Through a global Lift Your Voice initiative, organizations around the world are co-celebrating the opening with their own events (between now and December 2017), including Houston's Buffalo Soldiers National Museum. But there's another local connection: A piece by Floyd Newsum, an art professor at University of Houston Downtown (this year marks his 40th anniversary as a professor), is part of the Smithsonian's permanent collection and will be on view when the museum opens later this month.
As Anchorman's Ron Burgundy would say, this is "kind of a big deal." The Smithsonian Institution acquired Newsum's After the Storm CNN in 2013, and another painting inspired by his grandmother, Ghost Series Sirigu, Janie's Apron, the year before.
Exhibits will cover difference-makers like Olympic superstar Carl Lewis, musician Thomas "Blind Tom" Wiggins and the "Little Rock Nine," as well as pivotal events like the flooding of the Mississippi River in 1927 and the 1963 bombing of the 16th Street Baptist Church in Birmingham.
Can't make it to Washington, D.C.? The Houston Museum of African American Culture also is opening an exhibit this month titled "Now and Forever: The Journey Never Ends," a retrospective of 13 paintings by Newsum that's curated by John Guess Jr. The works demonstrate much of the artist's trademark symbolism, some with vivid colors, with most of the works being large in scale.

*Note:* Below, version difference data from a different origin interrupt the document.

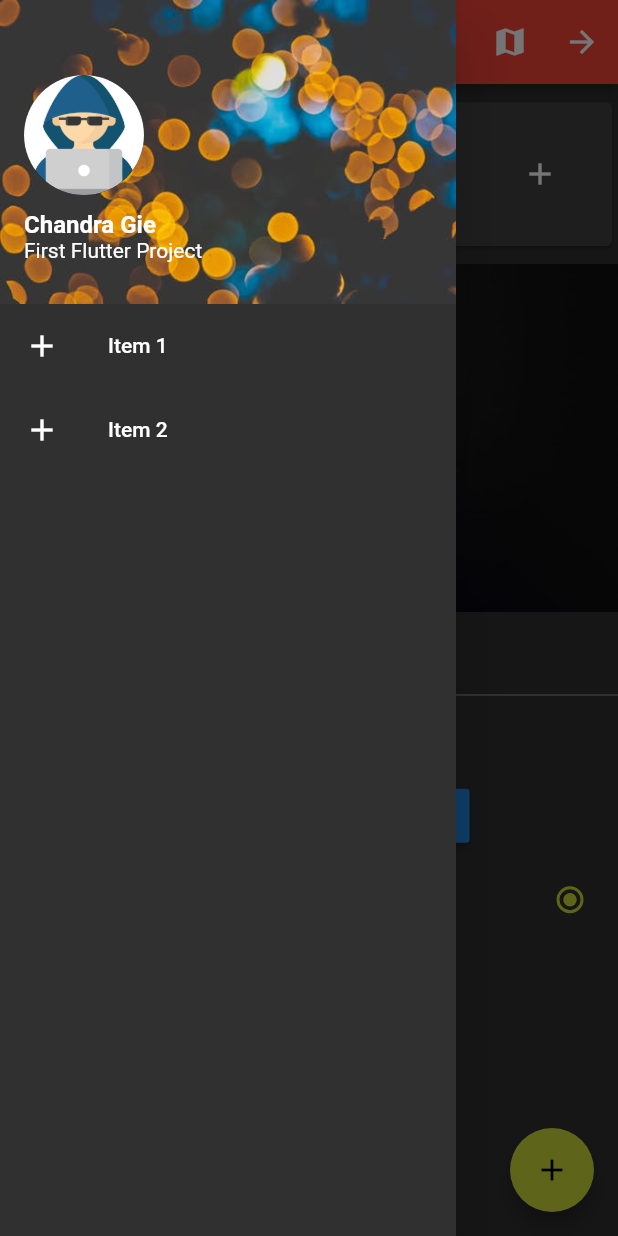
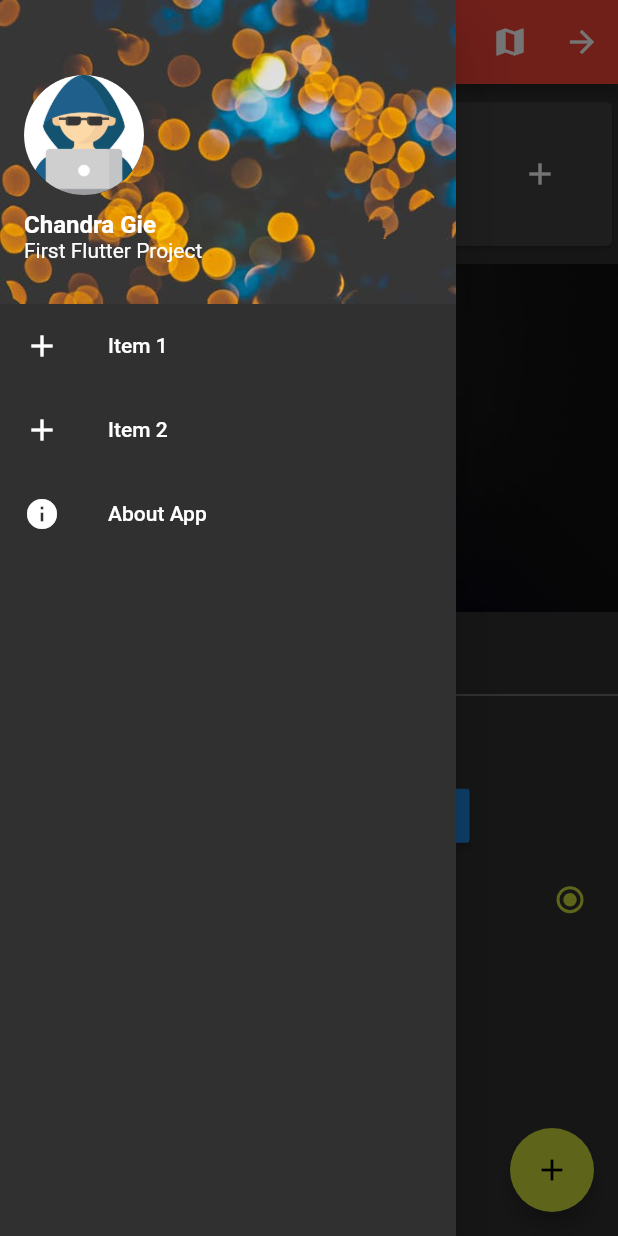
Before and after one commit to chandragie/flutter-project, a Flutter app: the screen it shows after launch, with the side drawer open, on a phone screen of 412 x 824 dp. Run offline on Flutter 3.47's test engine with Material 2 defaults, Android fonts, the phone set to English and light mode, and no system bars.

Commit message:
add about menu

```diff
--- a/basicofall/lib/main.dart
+++ b/basicofall/lib/main.dart
@@ -109,6 +109,20 @@ class _MyStatefulWidgetState extends State<MyStatefulWidget> {
                         leading: Icon(Icons.add),
                         title: Text("Item 2"),
                         onTap: () {},
+                      ),
+                      AboutListTile(
+                        icon:
+                            Icon(Icons.info, textDirection: TextDirection.ltr),
+                        applicationIcon: Icon(
+                          Icons.local_play,
+                          textDirection: TextDirection.ltr,
+                          size: 65,
+                          color: Theme.of(context).accentColor,
+                        ),
+                        applicationName: "My Basic Flutter App",
+                        applicationVersion: "1.0.0-BETA",
+                        applicationLegalese: "© 2020 PRIVATE",
+                        child: Text("About App"),
                       )
                     ],
                   )
```
Also changed, not shown: basicofall/lib/anotherpage.dart (+10 -2 lines).
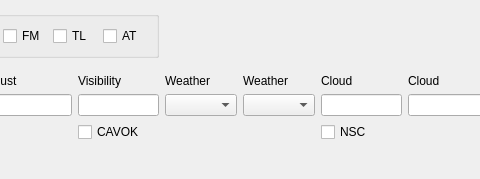
First picture: the form in tafor/components/ui/trend.ui, repository up1and/tafor, before the edit; both pictures show x 194 to 674 and y 0 to 179 of the 868 by 179 pixel window.
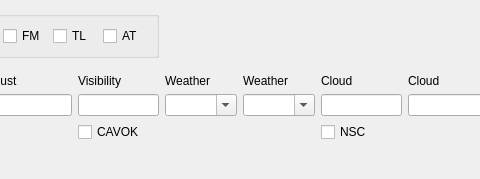
Second picture: the form after the edit.

Patch:
```diff
--- a/tafor/components/ui/trend.ui
+++ b/tafor/components/ui/trend.ui
@@ -154,13 +154,21 @@
     <widget class="QLineEdit" name="cloud3"/>
    </item>
    <item row="3" column="5">
-    <widget class="QComboBox" name="weather"/>
+    <widget class="QComboBox" name="weather">
+     <property name="editable">
+      <bool>true</bool>
+     </property>
+    </widget>
    </item>
    <item row="3" column="9">
     <widget class="QLineEdit" name="cb"/>
    </item>
    <item row="3" column="4">
-    <widget class="QComboBox" name="weatherWithIntensity"/>
+    <widget class="QComboBox" name="weatherWithIntensity">
+     <property name="editable">
+      <bool>true</bool>
+     </property>
+    </widget>
    </item>
    <item row="4" column="3">
     <widget class="QCheckBox" name="cavok">
```
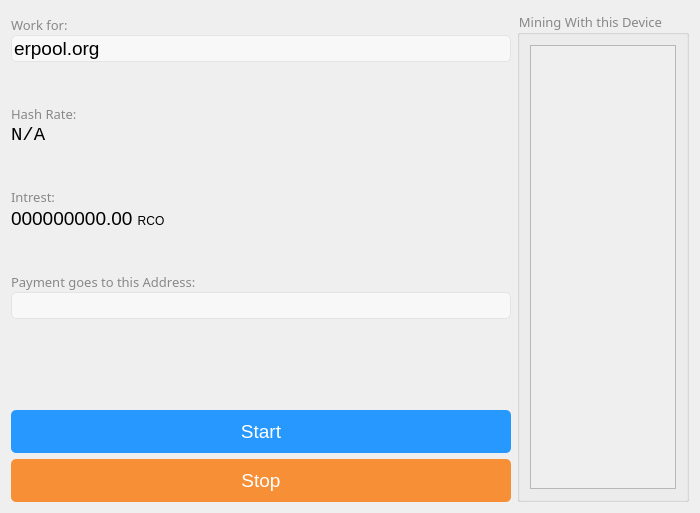
Old version of the form src/qt/forms/miner.ui in the repository ecoinchain/ecoin.
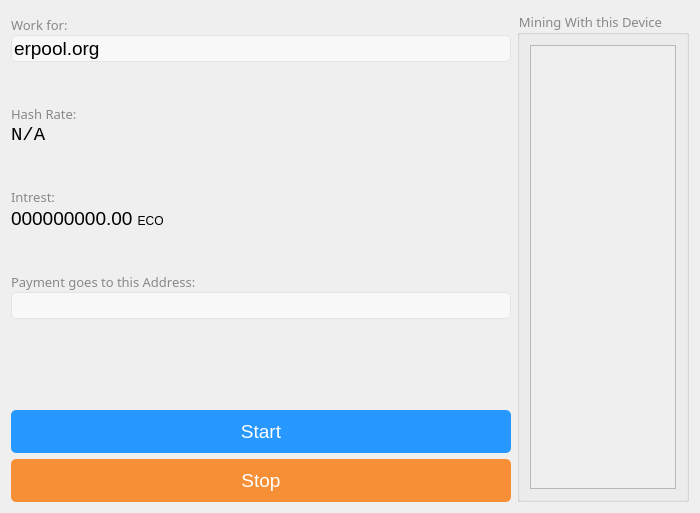
New version of the form. Icons and pictures are not drawn.

The edit to the form file:
```diff
--- a/src/qt/forms/miner.ui
+++ b/src/qt/forms/miner.ui
@@ -253,7 +253,7 @@
           </font>
          </property>
          <property name="text">
-          <string>&lt;html&gt;&lt;head/&gt;&lt;body&gt;&lt;p&gt;&lt;span style=&quot; font-size:14pt;&quot;&gt;000000000.00 &lt;/span&gt;&lt;span style=&quot; font-size:9pt;&quot;&gt;RCO&lt;/span&gt;&lt;/p&gt;&lt;/body&gt;&lt;/html&gt;</string>
+          <string>&lt;html&gt;&lt;head/&gt;&lt;body&gt;&lt;p&gt;&lt;span style=&quot; font-size:14pt;&quot;&gt;000000000.00 &lt;/span&gt;&lt;span style=&quot; font-size:9pt;&quot;&gt;ECO&lt;/span&gt;&lt;/p&gt;&lt;/body&gt;&lt;/html&gt;</string>
          </property>
         </widget>
        </item>
```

As mentor and teacher to countless students at UHD, Newsum has both inspired emerging artists and collaborated with them, inviting students to help in the creation and installation of pieces including the whimsical public installation on Main Street, Planter and Stems, and the ceiling-hung Ladder of Hope at the Acres Home Multi-Service Center.
The National Museum of African American History and Culture opens on September 24, 1400 Constitution Avenue NW, 202-633-4751, nmaahc.si.edu.
"Now and Forever: The Journey Ever Ends" opens September 17 and runs through November 12, Houston Museum of African American Culture, 4807 Caroline, 713-526-1015, hmaac.org. Free.
Newsum also has a solo exhibit of two-dimensional pieces themed around kites running January 14 through February 18, 2017 at Nicole Longnecker Gallery, 2625 Colquitt, 346-800-2780, longneckergallery.com. Free.
Keep the Houston Press Free... Since we started the Houston Press, it has been defined as the free, independent voice of Houston, and we would like to keep it that way. Offering our readers free access to incisive coverage of local news, food and culture. Producing stories on everything from political scandals to the hottest new bands, with gutsy reporting, stylish writing, and staffers who've won everything from the Society of Professional Journalists' Sigma Delta Chi feature-writing award to the Casey Medal for Meritorious Journalism. But with local journalism's existence under siege and advertising revenue setbacks having a larger impact, it is important now more than ever for us to rally support behind funding our local journalism. You can help by participating in our "I Support" membership program, allowing us to keep covering Houston with no paywalls.